2. Theophrastus of Eresus. Sources for his life, writings, thought and influence. Part two. Psychology, Human Physiology, Living Creatures, Botany, Ethics, Religion, Politics, Rhetoric and Poetics, Music, Miscellanea. Leiden: E.J. Brill, 1992. Ed. and trans. by W.W. Fortenbaugh, P.M. Huby, R.W. Sharples, D. Gutas.

3. F. Bossier, C. Steel, ‘Priscianus Lydus en de ‘In de anima’ van Pseudo(?)-Simplicius’, Tijdschrift voor Filosofie 34 (4), 1972, 761-822.

4. Cit. by Hadot 1978, p.29, n.56.

5. C.G. Steel. The Changing Self. A Study on the Soul in Later Neoplatonism: Iamblichus, Damascius and Priscianus. Brussel: Paleis der Academien, 1978.

6. Steel 1978, pp.52-73.

7. Steel 1978, pp.79-119.

8. Steel 1978, pp.38-45,

9. Steel 1997, p.111.

10. Hadot 1978, p.196.

11. ibid.

12. Steel, ‘Introduction’, p.114.

13. But cf. Hadot 1978, p.196, citing in phys. 283, 6, where the second of the five different senses of ‘nature’, ‘nature as formal principle’ is described by καθ’ ὅ.

14. Cf. Hadot 1978, p.199.

15. Cf. Hadot 1978, pp.201-202, arguing, on the basis of the Enchiridion commentary, that Simplicius accepts this thesis.

16. Cf. Hadot 1978, p.201 and n. 45.

17. See Hadot, ‘Recherches sur les fragments du commentaire de Simplicius sur la Métaphysique d’Aristote’ in Simplicius – Sa vie, son oeuvre, sa survie, see n. 1.

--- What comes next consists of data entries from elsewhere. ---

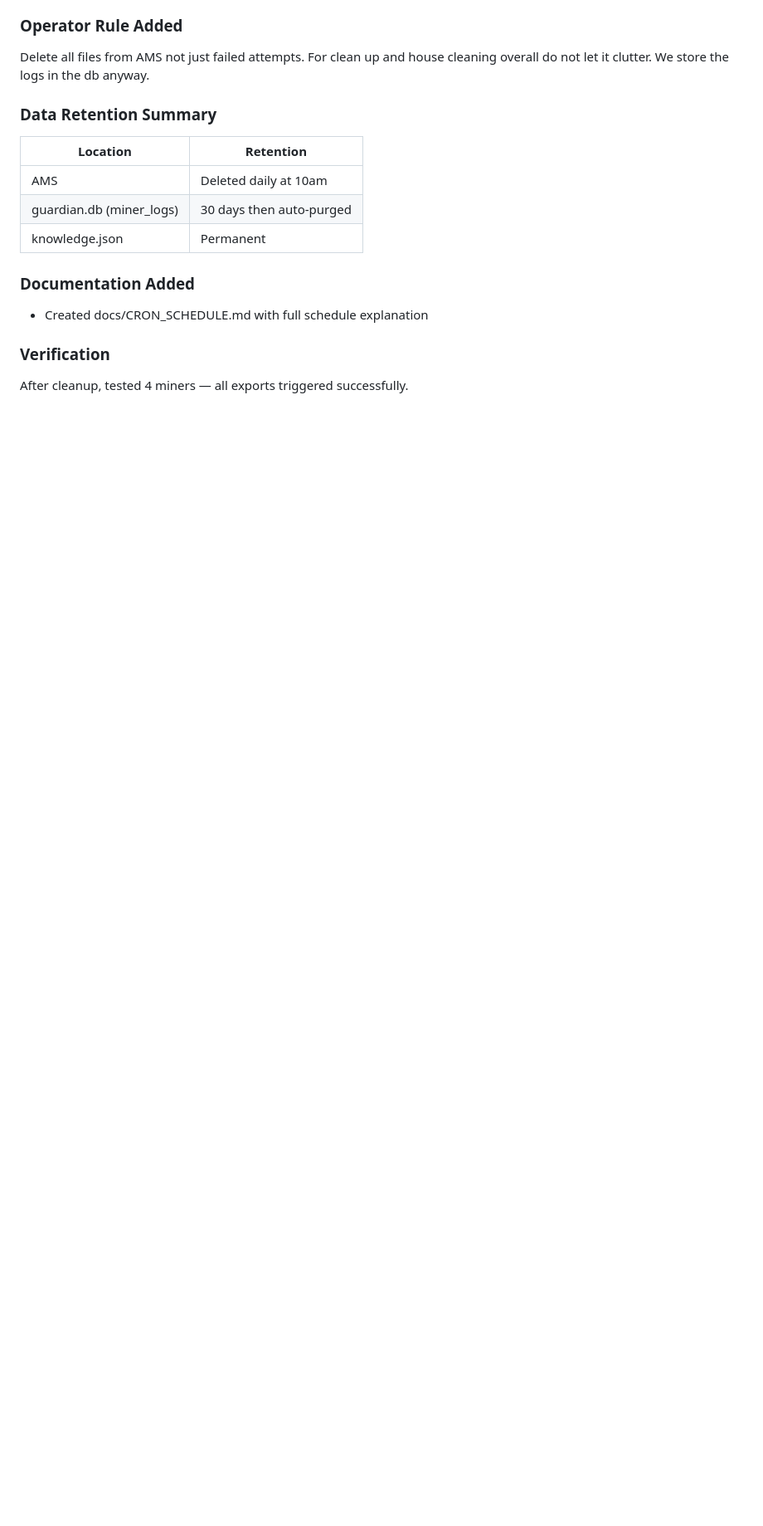
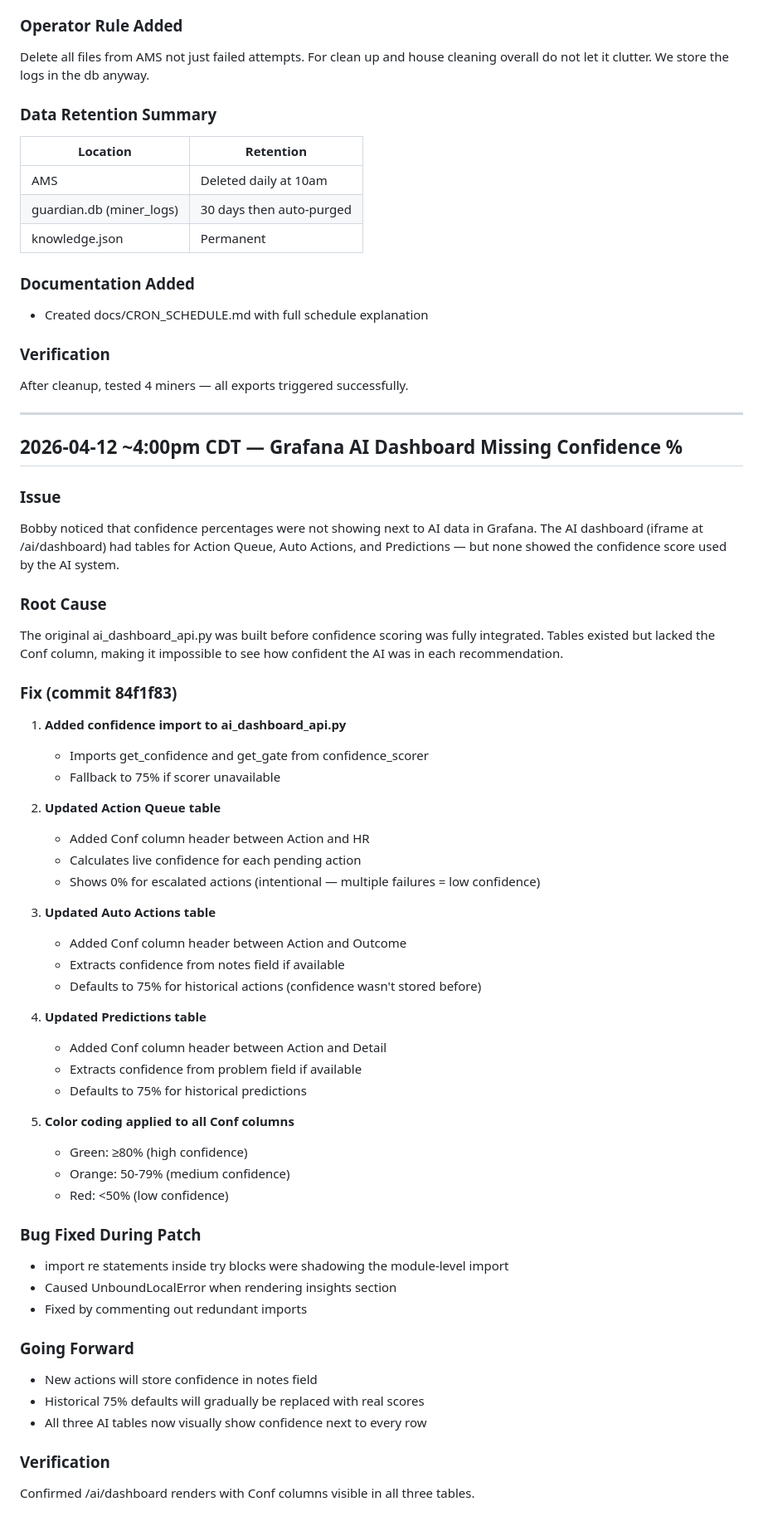
Before and after one commit to robertfiesler-spec/Mining-Guardian, a Markdown page: REPAIR_LOG.md, the part around the change. Shown at 83% size. GitHub-like rendering; blank space fills up the shorter version.

Commit message:
docs: add repair entry for confidence % fix in AI dashboard

```diff
--- a/REPAIR_LOG.md
+++ b/REPAIR_LOG.md
@@ -350,3 +350,56 @@ cleaning overall do not let it clutter. We store the logs in the db anyway.
 
 ### Verification
 After cleanup, tested 4 miners — all exports triggered successfully.
+
+---
+
+## 2026-04-12 ~4:00pm CDT — Grafana AI Dashboard Missing Confidence %
+
+### Issue
+Bobby noticed that confidence percentages were not showing next to AI data in Grafana.
+The AI dashboard (iframe at /ai/dashboard) had tables for Action Queue, Auto Actions,
+and Predictions — but none showed the confidence score used by the AI system.
+
+### Root Cause
+The original ai_dashboard_api.py was built before confidence scoring was fully
+integrated. Tables existed but lacked the Conf column, making it impossible to
+see how confident the AI was in each recommendation.
+
+### Fix (commit 84f1f83)
+
+1. **Added confidence import to ai_dashboard_api.py**
+   - Imports get_confidence and get_gate from confidence_scorer
+   - Fallback to 75% if scorer unavailable
+
+2. **Updated Action Queue table**
+   - Added Conf column header between Action and HR
+   - Calculates live confidence for each pending action
+   - Shows 0% for escalated actions (intentional — multiple failures = low confidence)
+
+3. **Updated Auto Actions table**
+   - Added Conf column header between Action and Outcome
+   - Extracts confidence from notes field if available
+   - Defaults to 75% for historical actions (confidence wasn't stored before)
+
+4. **Updated Predictions table**
+   - Added Conf column header between Action and Detail
+   - Extracts confidence from problem field if available
+   - Defaults to 75% for historical predictions
+
+5. **Color coding applied to all Conf columns**
+   - Green: ≥80% (high confidence)
+   - Orange: 50-79% (medium confidence)
+   - Red: <50% (low confidence)
+
+### Bug Fixed During Patch
+- import re statements inside try blocks were shadowing the module-level import
+- Caused UnboundLocalError when rendering insights section
+- Fixed by commenting out redundant imports
+
+### Going Forward
+- New actions will store confidence in notes field
+- Historical 75% defaults will gradually be replaced with real scores
+- All three AI tables now visually show confidence next to every row
+
+### Verification
+Confirmed /ai/dashboard renders with Conf columns visible in all three tables.
```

18. The first reference, made in the context of the objection to Aristotle’s argument that the soul never undergoes change, is to the discussion of alteration in Physics VII 3: 246a10. The author of the commentary cites the two processes as constitutive of the process of the soul’s transformation: the temporal process of “discursive transformation” ( διεξοδικὴ μεταβολή) and the simultaneous presence ( ἀθρόα παρουσία) of the whole disposition (causally independent from, but parallel to, the process of material change); this distinction is not found in the extant commentary. The second reference occurs in the explanation of de anima II 5: 417a14-17 (the distinction between movement and activity). Steel suggests to emend the “fourth” for “eighth”, as referring to the discussion of VIII 7 (261, 13-23) and notes that there is no such discussion in this place of Simplicius’ commentary. (Cf. the appended note ad loc.) The third reference, at de anima III 2: 426b23-6, refers to the discussion of a distinction between time composed of the discrete now-moments and “natural” time which is a continuum; this discussion is apparently not in the extant Physics commentary.

19. Cf. Blumenthal 1982, p.74; Blumenthal 1996, p.66.

20. Other texts that can be compared are Priscian 2, 6-14 with ‘Simpl.’ 125, 34-126, 4; and Priscian 3, 1-20 with ‘Simpl’. 126, 11- 15. There is similarity of arguments concerning the common sensibles at 4,9-5,4 Prisc. and 126, 24-127, 14 ‘Simpl.’ Steel notices that there is correspondence in the discussion of the nature of darkness by Priscian at 8, 15-16 and ‘Simpl.’ at 133, 8-17, as well as the absence of this discussion from all the other Simplicius commentaries.

21. This is discussed at length in Steel 1978, p. 142-160.

22. For more hypotheses, see Blumenthal 1982, pp.93-94; Blumenthal 1996, pp.69-70.

23. Hadot 1978, pp. 1-42 and 193-202.

24. H.J. Blumenthal, ‘The psychology of (?)Simplicius’ Commentary on the De anima,’ Soul and the Structure of Being in Late Neoplatonism: Syrianus, Proclus and Simplicius. Papers and discussions of a colloquium held at Liverpool, 15-16 April 1982. H.J. Blumenthal, A.C. Lloyd, edd. Liverpool University Press, 1982, pp. 73-94.

25. H.J. Blumenthal, Aristotle and Neoplatonism in Late Antiquity. Interpretations of De Anima. Ithaca: Cornell University Press, 1996, pp.65-70.

26. Blumenthal, op.cit., pp.68-69.

27. Hadot 1978, p. 202, Blumenthal 1982, p.73.

28. Hadot 1987, n.1 above.

29. See e.g. M. Tardieu, Les paysages reliques. Routes et haltes syriennes d’Isidore à Simplicius, Louvain-Paris, 1990. S. Van Riet, ‘À propos de la biographie de Simplicius’, Revue philosophique de Louvain, Août 1991, 506-514.